Alexander’s Elegy by Laura Johnson

plump blueberries sifted through moist
fingers
as i searched for stems.

all your life i did this
a small discard pile on the side to
present you with a glistening bowl of
fruit.

being yours and your being mine meant
picking through the stems.
i was content.

it could not always be so. you
went and were glad. i managed a
smile to send your ship to sea for it was
christened so long ago and waited
in harbor.

the years you were moored:
lemony sweet,
sticky with the juices of baby
kisses.

the seed-pits we discarded well
you and i.

amid playful antics you tested your
rudder.
i sat behind you dutiful,
sewing sails.

a tarnished clock speeds time as the
instinctual weavers hang
dew laden cloth on the branch beyond
our kitchen glass.

we have always homed together. there
was no question of place: hands touch
just
after the shade of the day. no more.
but, i still know the sound of your breath
in the night
velvet and when the owl screeches
in hunt, i held you and peace returned.

you were mine one season and many
are left to you. you must
pick through your own berries sweet
hot mornings.

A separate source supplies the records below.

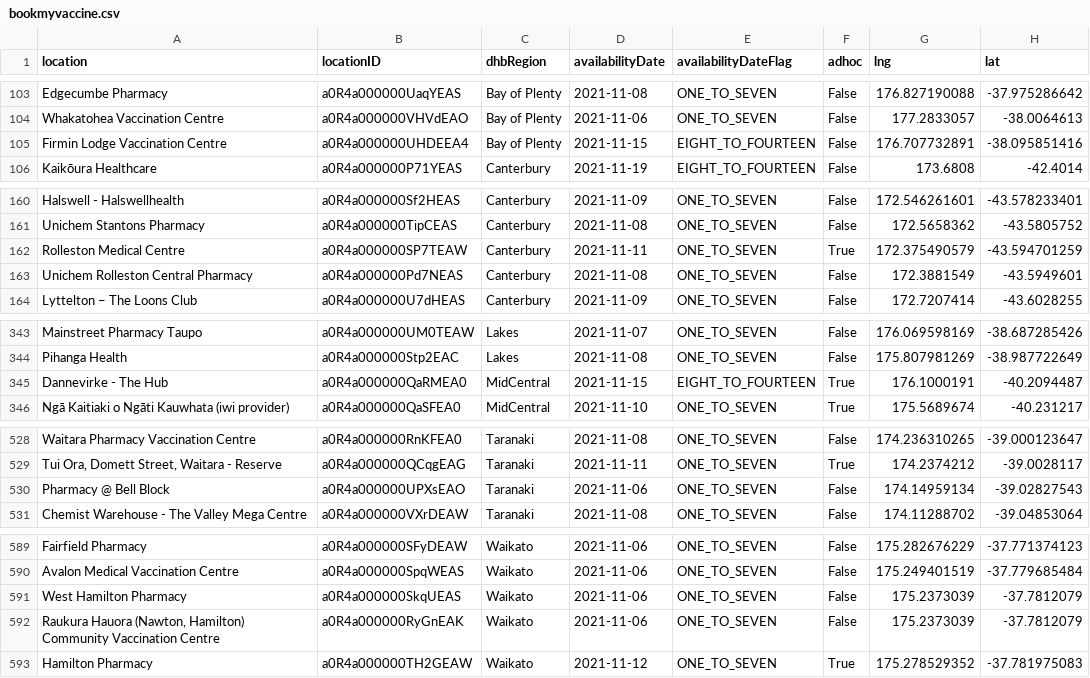
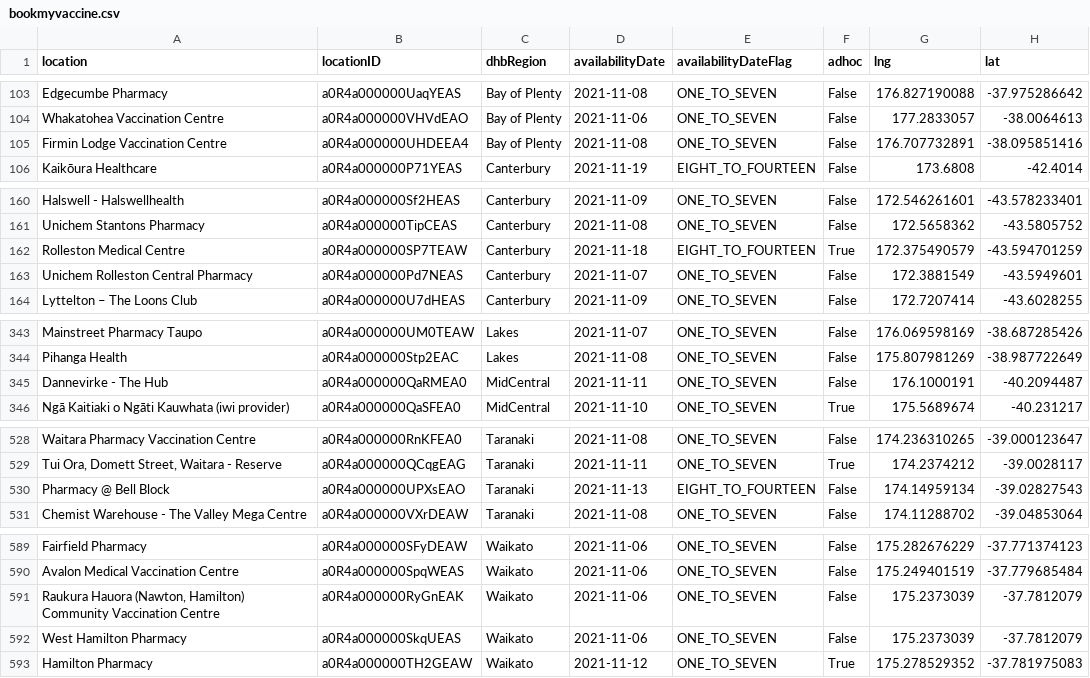
Before and after one commit to UoA-eResearch/nz-covid19-data-auto, a CSV file: vaccinations/bookmyvaccine.csv, drawn as a sheet; only a part is shown, gaps mark what is left out; the diff covers the shown part only.

```diff
--- a/vaccinations/bookmyvaccine.csv
+++ b/vaccinations/bookmyvaccine.csv
@@ -104,3 +104,3 @@ Edgecumbe Pharmacy,a0R4a000000UaqYEAS,Bay of Plenty,2021-11-08,ONE_TO_SEVEN,Fals
 Whakatohea Vaccination Centre,a0R4a000000VHVdEAO,Bay of Plenty,2021-11-06,ONE_TO_SEVEN,False,177.2833057,-38.0064613
-Firmin Lodge Vaccination Centre,a0R4a000000UHDEEA4,Bay of Plenty,2021-11-15,EIGHT_TO_FOURTEEN,False,176.707732891,-38.095851416
+Firmin Lodge Vaccination Centre,a0R4a000000UHDEEA4,Bay of Plenty,2021-11-08,ONE_TO_SEVEN,False,176.707732891,-38.095851416
 Kaikōura Healthcare,a0R4a000000P71YEAS,Canterbury,2021-11-19,EIGHT_TO_FOURTEEN,False,173.6808,-42.4014
@@ -161,4 +161,4 @@ Halswell - Halswellhealth,a0R4a000000Sf2HEAS,Canterbury,2021-11-09,ONE_TO_SEVEN,
 Unichem Stantons Pharmacy,a0R4a000000TipCEAS,Canterbury,2021-11-08,ONE_TO_SEVEN,False,172.5658362,-43.5805752
-Rolleston Medical Centre,a0R4a000000SP7TEAW,Canterbury,2021-11-11,ONE_TO_SEVEN,True,172.375490579,-43.594701259
-Unichem Rolleston Central Pharmacy,a0R4a000000Pd7NEAS,Canterbury,2021-11-08,ONE_TO_SEVEN,False,172.3881549,-43.5949601
+Rolleston Medical Centre,a0R4a000000SP7TEAW,Canterbury,2021-11-18,EIGHT_TO_FOURTEEN,True,172.375490579,-43.594701259
+Unichem Rolleston Central Pharmacy,a0R4a000000Pd7NEAS,Canterbury,2021-11-07,ONE_TO_SEVEN,False,172.3881549,-43.5949601
 Lyttelton – The Loons Club,a0R4a000000U7dHEAS,Canterbury,2021-11-09,ONE_TO_SEVEN,False,172.7207414,-43.6028255
@@ -344,3 +344,3 @@ Mainstreet Pharmacy Taupo,a0R4a000000UM0TEAW,Lakes,2021-11-07,ONE_TO_SEVEN,False
 Pihanga Health,a0R4a000000Stp2EAC,Lakes,2021-11-08,ONE_TO_SEVEN,False,175.807981269,-38.987722649
-Dannevirke - The Hub,a0R4a000000QaRMEA0,MidCentral,2021-11-15,EIGHT_TO_FOURTEEN,True,176.1000191,-40.2094487
+Dannevirke - The Hub,a0R4a000000QaRMEA0,MidCentral,2021-11-11,ONE_TO_SEVEN,False,176.1000191,-40.2094487
 Ngā Kaitiaki o Ngāti Kauwhata (iwi provider),a0R4a000000QaSFEA0,MidCentral,2021-11-10,ONE_TO_SEVEN,True,175.5689674,-40.231217
@@ -529,3 +529,3 @@ Waitara Pharmacy Vaccination Centre,a0R4a000000RnKFEA0,Taranaki,2021-11-08,ONE_T
 "Tui Ora, Domett Street, Waitara - Reserve",a0R4a000000QCqgEAG,Taranaki,2021-11-11,ONE_TO_SEVEN,True,174.2374212,-39.0028117
-Pharmacy @ Bell Block,a0R4a000000UPXsEAO,Taranaki,2021-11-06,ONE_TO_SEVEN,False,174.14959134,-39.02827543
+Pharmacy @ Bell Block,a0R4a000000UPXsEAO,Taranaki,2021-11-13,EIGHT_TO_FOURTEEN,False,174.14959134,-39.02827543
 Chemist Warehouse - The Valley Mega Centre,a0R4a000000VXrDEAW,Taranaki,2021-11-08,ONE_TO_SEVEN,False,174.11288702,-39.04853064
@@ -590,4 +590,4 @@ Fairfield Pharmacy,a0R4a000000SFyDEAW,Waikato,2021-11-06,ONE_TO_SEVEN,False,175.
 Avalon Medical Vaccination Centre,a0R4a000000SpqWEAS,Waikato,2021-11-06,ONE_TO_SEVEN,False,175.249401519,-37.779685484
+"Raukura Hauora (Nawton, Hamilton) Community Vaccination Centre",a0R4a000000RyGnEAK,Waikato,2021-11-06,ONE_TO_SEVEN,False,175.2373039,-37.7812079
 West Hamilton Pharmacy,a0R4a000000SkqUEAS,Waikato,2021-11-06,ONE_TO_SEVEN,False,175.2373039,-37.7812079
-"Raukura Hauora (Nawton, Hamilton) Community Vaccination Centre",a0R4a000000RyGnEAK,Waikato,2021-11-06,ONE_TO_SEVEN,False,175.2373039,-37.7812079
 Hamilton Pharmacy,a0R4a000000TH2GEAW,Waikato,2021-11-12,ONE_TO_SEVEN,True,175.278529352,-37.781975083
```
Also changed, not shown: 1 edited cell elsewhere in this file, 1 other file.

i must sew new threads, carve
paths and breathe.
each morning fresh blossoms –
i will remember and be content –
and you are to go far forward.